**What is required:** With the pictures omitted, write out all of the listing exactly.

**Recorded data:**
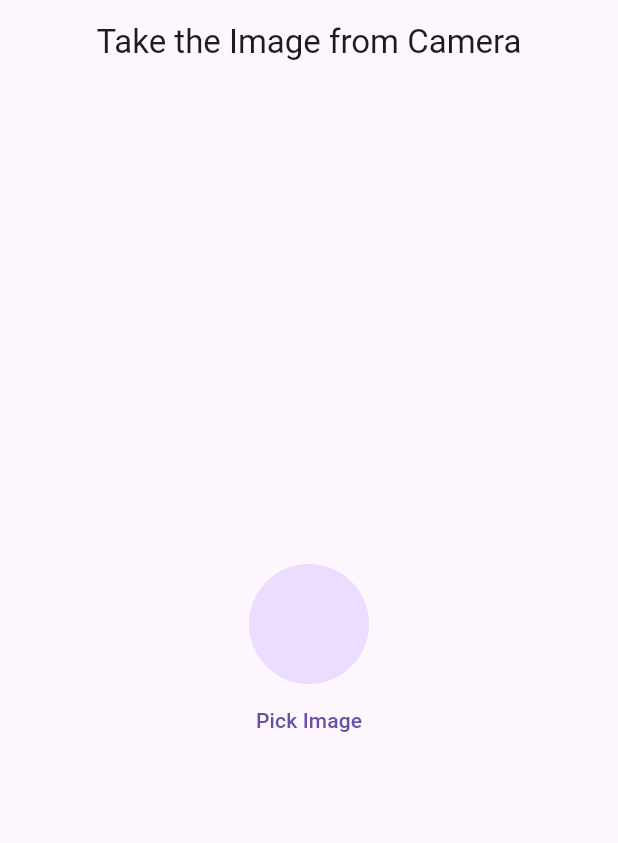
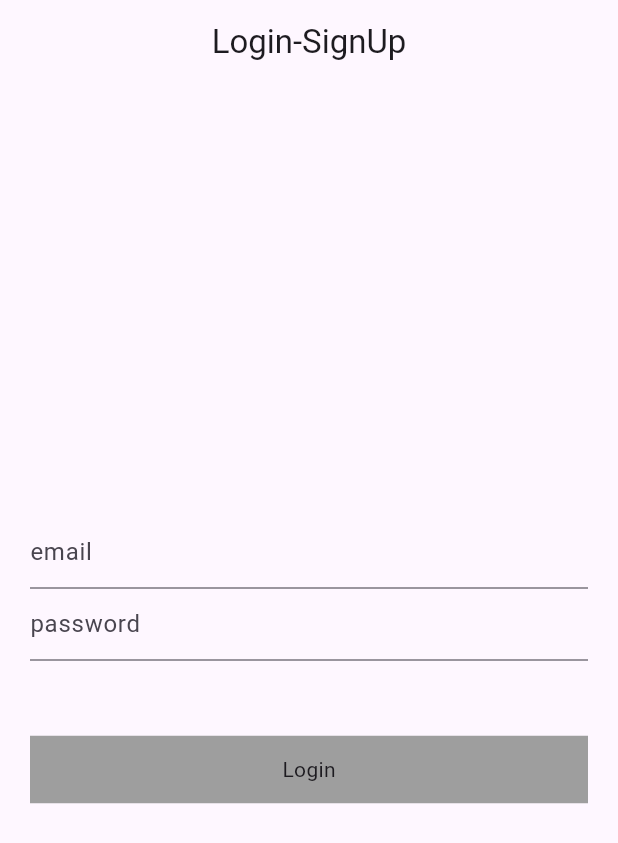
Before and after one commit to Rajan804/GetX-Tutorial-Using-Flutter, a Flutter app: the screen it shows after launch, on a phone screen of 412 x 824 dp. Shown: the top 843 px of the screen. Run offline on Flutter 3.47's test engine with Material 3 defaults, Android fonts, the phone set to English and light mode, and no system bars; our stand-ins replace get, image_picker.

Commit message:
login with Getx using api

```diff
--- /dev/null
+++ b/lib/LoginSignUpWithGetx/LoginSignUpController.dart
@@ -0,0 +1,38 @@
+import 'dart:convert';
+
+import 'package:flutter/material.dart';
+import 'package:get/get.dart';
+import 'package:http/http.dart';
+
+class Loginsignupcontroller extends GetxController {
+  final emailController = TextEditingController().obs;
+  final passController = TextEditingController().obs;
+  RxBool loading = false.obs;
+
+  void loginApi() async {
+    loading.value = true;
+    try {
+      final response =
+          await post(Uri.parse("https://reqres.in/api/login"), body: {
+        'email': emailController.value.text,
+        'password': passController.value.text,
+      });
+
+      var data = jsonDecode(response.body);
+      print(response.statusCode);
+      print(data);
+
+      if (response.statusCode == 200) {
+        loading.value = false;
+        Get.snackbar("Login Successfull", 'Congratulations');
+      } else {
+        loading.value = false;
+
+        Get.snackbar("Login failed", data['error']);
+      }
+    } catch (e) {
+      loading.value = false;
+      Get.snackbar("Exception", e.toString());
+    }
+  }
+}
--- /dev/null
+++ b/lib/LoginSignUpWithGetx/LoginSingHome.dart
@@ -0,0 +1,71 @@
+import 'package:first_tutorial1/LoginSignUpWithGetx/LoginSignUpController.dart';
+import 'package:flutter/material.dart';
+import 'package:get/get.dart';
+
+class Loginsinghome extends StatefulWidget {
+  const Loginsinghome({super.key});
+
+  @override
+  State<Loginsinghome> createState() => _LoginsinghomeState();
+}
+
+class _LoginsinghomeState extends State<Loginsinghome> {
+  Loginsignupcontroller loginsignupcontroller =
+      Get.put(Loginsignupcontroller());
+
+  @override
+  void initState() {
+    // TODO: implement initState
+    super.initState();
+  }
+
+  @override
+  Widget build(BuildContext context) {
+    return Scaffold(
+      appBar: AppBar(
+        title: Text("Login-SignUp"),
+        centerTitle: true,
+      ),
+      body: Padding(
+        padding: EdgeInsets.symmetric(horizontal: 20),
+        child: Column(
+          mainAxisAlignment: MainAxisAlignment.center,
+          crossAxisAlignment: CrossAxisAlignment.center,
+          children: [
+            TextFormField(
+              controller: loginsignupcontroller.emailController.value,
+              decoration: InputDecoration(
+                hintText: "email",
+              ),
+            ),
+            TextFormField(
+              controller: loginsignupcontroller.passController.value,
+              decoration: InputDecoration(
+                hintText: "password",
+              ),
+            ),
+            SizedBox(
+              height: 50,
+            ),
+            Obx(() {
+              return InkWell(
+                onTap: () {
+                  loginsignupcontroller.loginApi();
+                },
+                child: loginsignupcontroller.loading.value
+                    ? CircularProgressIndicator()
+                    : Container(
+                        height: 45,
+                        color: Colors.grey,
+                        child: Center(
+                          child: Text("Login"),
+                        ),
+                      ),
+              );
+            })
+          ],
+        ),
+      ),
+    );
+  }
+}
--- a/lib/main.dart
+++ b/lib/main.dart
@@ -38,6 +38,7 @@
 // State Management
 import 'package:first_tutorial1/AddFavInGetX/FavHome.dart';
 import 'package:first_tutorial1/GetXwithSwitchBtn/SwithBtnHome.dart';
+import 'package:first_tutorial1/LoginSignUpWithGetx/LoginSingHome.dart';
 import 'package:first_tutorial1/StateManagement/HomeStateMan.dart';
 import 'package:first_tutorial1/StateManagement2/Home_opacity.dart';
 import 'package:first_tutorial1/takeImgFromCamOrGallery/TakeImgHome.dart';
@@ -62,7 +63,8 @@ class MyApp extends StatelessWidget {
       //home: HomeOpacity(),
       // home: Swithbtnhome(),
       //home: Favhome(),
-      home: Takeimghome(),
+      //home: Takeimghome(),
+      home: Loginsinghome(),
     );
   }
 }
--- a/pubspec.yaml
+++ b/pubspec.yaml
@@ -38,6 +38,7 @@ dependencies:
   image_picker: ^1.1.2
   image_picker_web: ^4.0.0
   get: ^4.6.6
+  http: ^1.2.2
 
 dev_dependencies:
   flutter_test:
```
Also changed, not shown: pubspec.lock.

**Result of the task:**
Before and after one commit to Rajan804/GetX-Tutorial-Using-Flutter, a Flutter app: the screen it shows after launch, on a phone screen of 412 x 824 dp. Shown: the top 843 px of the screen. Run offline on Flutter 3.47's test engine with Material 3 defaults, Android fonts, the phone set to English and light mode, and no system bars; our stand-ins replace get, image_picker.

Commit message:
login with Getx using api

```diff
--- /dev/null
+++ b/lib/LoginSignUpWithGetx/LoginSignUpController.dart
@@ -0,0 +1,38 @@
+import 'dart:convert';
+
+import 'package:flutter/material.dart';
+import 'package:get/get.dart';
+import 'package:http/http.dart';
+
+class Loginsignupcontroller extends GetxController {
+  final emailController = TextEditingController().obs;
+  final passController = TextEditingController().obs;
+  RxBool loading = false.obs;
+
+  void loginApi() async {
+    loading.value = true;
+    try {
+      final response =
+          await post(Uri.parse("https://reqres.in/api/login"), body: {
+        'email': emailController.value.text,
+        'password': passController.value.text,
+      });
+
+      var data = jsonDecode(response.body);
+      print(response.statusCode);
+      print(data);
+
+      if (response.statusCode == 200) {
+        loading.value = false;
+        Get.snackbar("Login Successfull", 'Congratulations');
+      } else {
+        loading.value = false;
+
+        Get.snackbar("Login failed", data['error']);
+      }
+    } catch (e) {
+      loading.value = false;
+      Get.snackbar("Exception", e.toString());
+    }
+  }
+}
--- /dev/null
+++ b/lib/LoginSignUpWithGetx/LoginSingHome.dart
@@ -0,0 +1,71 @@
+import 'package:first_tutorial1/LoginSignUpWithGetx/LoginSignUpController.dart';
+import 'package:flutter/material.dart';
+import 'package:get/get.dart';
+
+class Loginsinghome extends StatefulWidget {
+  const Loginsinghome({super.key});
+
+  @override
+  State<Loginsinghome> createState() => _LoginsinghomeState();
+}
+
+class _LoginsinghomeState extends State<Loginsinghome> {
+  Loginsignupcontroller loginsignupcontroller =
+      Get.put(Loginsignupcontroller());
+
+  @override
+  void initState() {
+    // TODO: implement initState
+    super.initState();
+  }
+
+  @override
+  Widget build(BuildContext context) {
+    return Scaffold(
+      appBar: AppBar(
+        title: Text("Login-SignUp"),
+        centerTitle: true,
+      ),
+      body: Padding(
+        padding: EdgeInsets.symmetric(horizontal: 20),
+        child: Column(
+          mainAxisAlignment: MainAxisAlignment.center,
+          crossAxisAlignment: CrossAxisAlignment.center,
+          children: [
+            TextFormField(
+              controller: loginsignupcontroller.emailController.value,
+              decoration: InputDecoration(
+                hintText: "email",
+              ),
+            ),
+            TextFormField(
+              controller: loginsignupcontroller.passController.value,
+              decoration: InputDecoration(
+                hintText: "password",
+              ),
+            ),
+            SizedBox(
+              height: 50,
+            ),
+            Obx(() {
+              return InkWell(
+                onTap: () {
+                  loginsignupcontroller.loginApi();
+                },
+                child: loginsignupcontroller.loading.value
+                    ? CircularProgressIndicator()
+                    : Container(
+                        height: 45,
+                        color: Colors.grey,
+                        child: Center(
+                          child: Text("Login"),
+                        ),
+                      ),
+              );
+            })
+          ],
+        ),
+      ),
+    );
+  }
+}
--- a/lib/main.dart
+++ b/lib/main.dart
@@ -38,6 +38,7 @@
 // State Management
 import 'package:first_tutorial1/AddFavInGetX/FavHome.dart';
 import 'package:first_tutorial1/GetXwithSwitchBtn/SwithBtnHome.dart';
+import 'package:first_tutorial1/LoginSignUpWithGetx/LoginSingHome.dart';
 import 'package:first_tutorial1/StateManagement/HomeStateMan.dart';
 import 'package:first_tutorial1/StateManagement2/Home_opacity.dart';
 import 'package:first_tutorial1/takeImgFromCamOrGallery/TakeImgHome.dart';
@@ -62,7 +63,8 @@ class MyApp extends StatelessWidget {
       //home: HomeOpacity(),
       // home: Swithbtnhome(),
       //home: Favhome(),
-      home: Takeimghome(),
+      //home: Takeimghome(),
+      home: Loginsinghome(),
     );
   }
 }
--- a/pubspec.yaml
+++ b/pubspec.yaml
@@ -38,6 +38,7 @@ dependencies:
   image_picker: ^1.1.2
   image_picker_web: ^4.0.0
   get: ^4.6.6
+  http: ^1.2.2
 
 dev_dependencies:
   flutter_test:
```
Also changed, not shown: pubspec.lock.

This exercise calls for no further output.